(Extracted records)
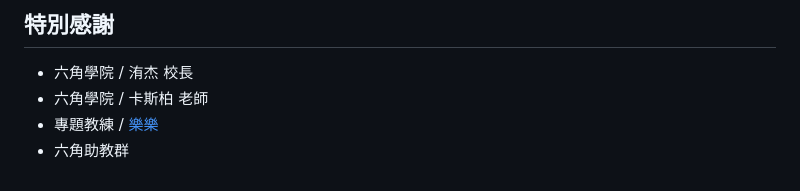
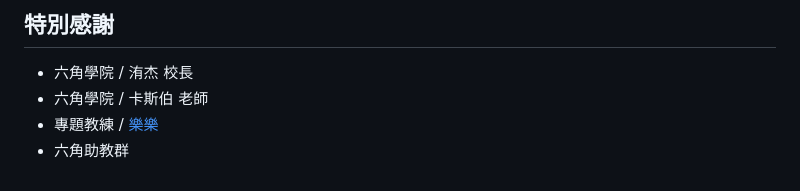
Before and after one commit to Hailey-1025/JoTuanCu, a Markdown page: README.md, the part around the change. GitHub-like rendering.

Commit message:
<修改>(readme)老師名字修正

```diff
--- a/README.md
+++ b/README.md
@@ -82,6 +82,6 @@ Clone 專案
 
 ## 特別感謝
 - 六角學院 / 洧杰 校長
-- 六角學院 / 卡斯柏 老師
+- 六角學院 / 卡斯伯 老師
 - 專題教練 / [樂樂](https://github.com/PinyiW0)
 - 六角助教群
```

* [WORK REQUIRED]: Your answer must be the records exactly as they stand, with no pictures in it.

* [WRITTEN SOLUTION]:
Before and after one commit to Hailey-1025/JoTuanCu, a Markdown page: README.md, the part around the change. GitHub-like rendering.

Commit message:
<修改>(readme)老師名字修正

```diff
--- a/README.md
+++ b/README.md
@@ -82,6 +82,6 @@ Clone 專案
 
 ## 特別感謝
 - 六角學院 / 洧杰 校長
-- 六角學院 / 卡斯柏 老師
+- 六角學院 / 卡斯伯 老師
 - 專題教練 / [樂樂](https://github.com/PinyiW0)
 - 六角助教群
```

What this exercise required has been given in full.